▶ [Work to be completed]:
Scan the listing below for the string "pages" and copy each line where it turns up.

__________________________________________________

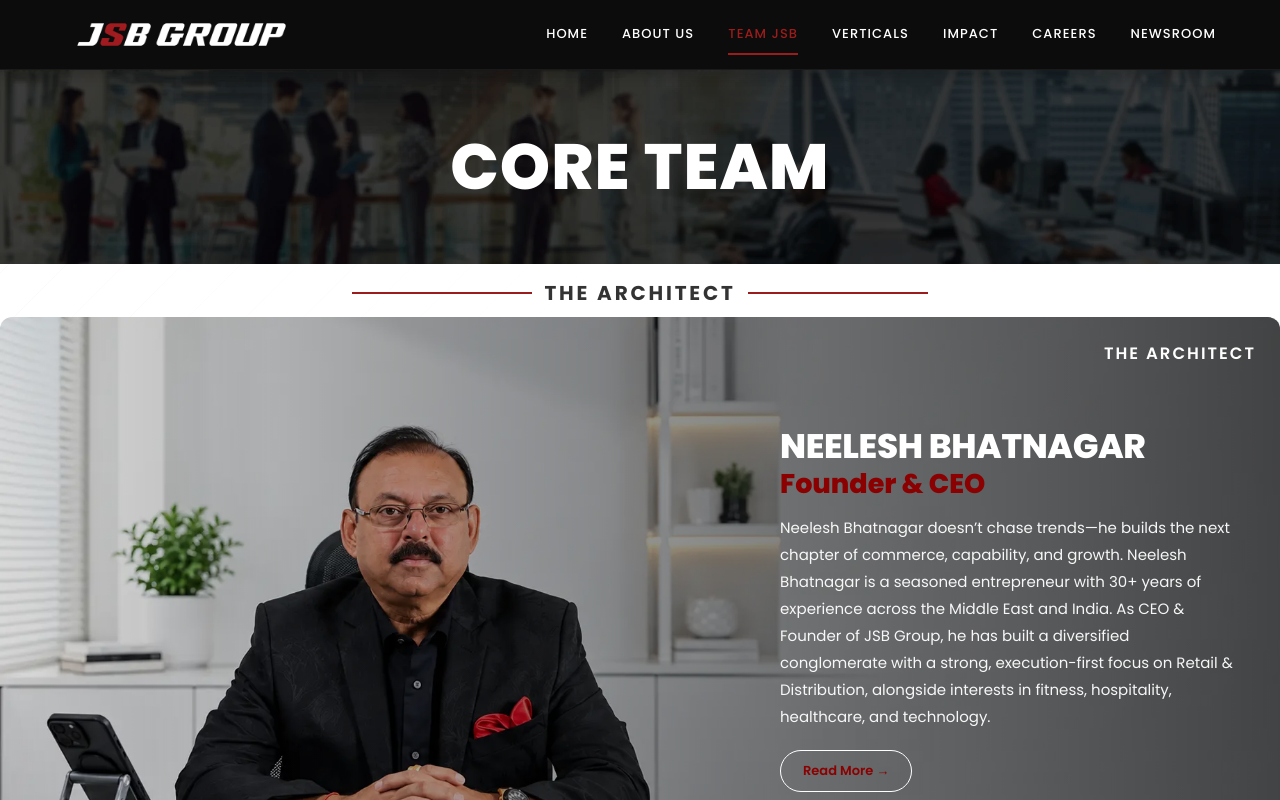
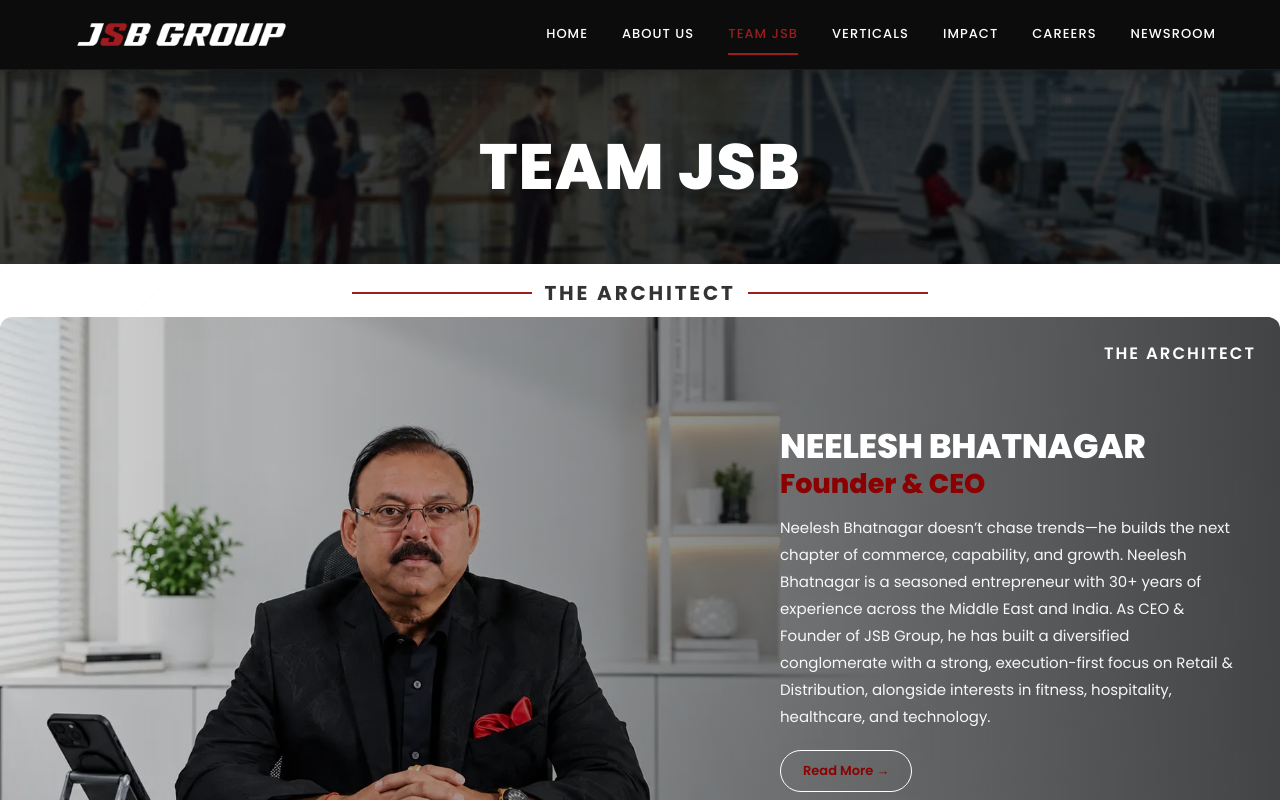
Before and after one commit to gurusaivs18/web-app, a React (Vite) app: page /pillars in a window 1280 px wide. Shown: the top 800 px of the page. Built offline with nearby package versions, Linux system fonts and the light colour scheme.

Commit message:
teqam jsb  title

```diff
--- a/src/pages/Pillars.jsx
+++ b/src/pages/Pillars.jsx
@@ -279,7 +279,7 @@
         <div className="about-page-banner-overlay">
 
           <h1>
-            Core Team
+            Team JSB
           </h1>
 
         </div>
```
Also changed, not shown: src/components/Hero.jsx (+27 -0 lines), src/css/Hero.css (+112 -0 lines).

__________________________________________________

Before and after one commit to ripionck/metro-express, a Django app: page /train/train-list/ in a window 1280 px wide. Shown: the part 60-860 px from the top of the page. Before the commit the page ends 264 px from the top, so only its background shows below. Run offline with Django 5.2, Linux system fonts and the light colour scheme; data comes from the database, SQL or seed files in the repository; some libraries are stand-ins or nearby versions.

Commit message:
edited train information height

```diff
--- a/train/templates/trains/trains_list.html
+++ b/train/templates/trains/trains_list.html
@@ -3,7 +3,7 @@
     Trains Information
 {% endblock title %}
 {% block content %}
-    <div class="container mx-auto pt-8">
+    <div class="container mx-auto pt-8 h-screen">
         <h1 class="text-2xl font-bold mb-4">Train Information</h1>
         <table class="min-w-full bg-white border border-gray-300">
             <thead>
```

__________________________________________________

▶ [Written solution]:
--- a/src/pages/Pillars.jsx
+++ b/src/pages/Pillars.jsx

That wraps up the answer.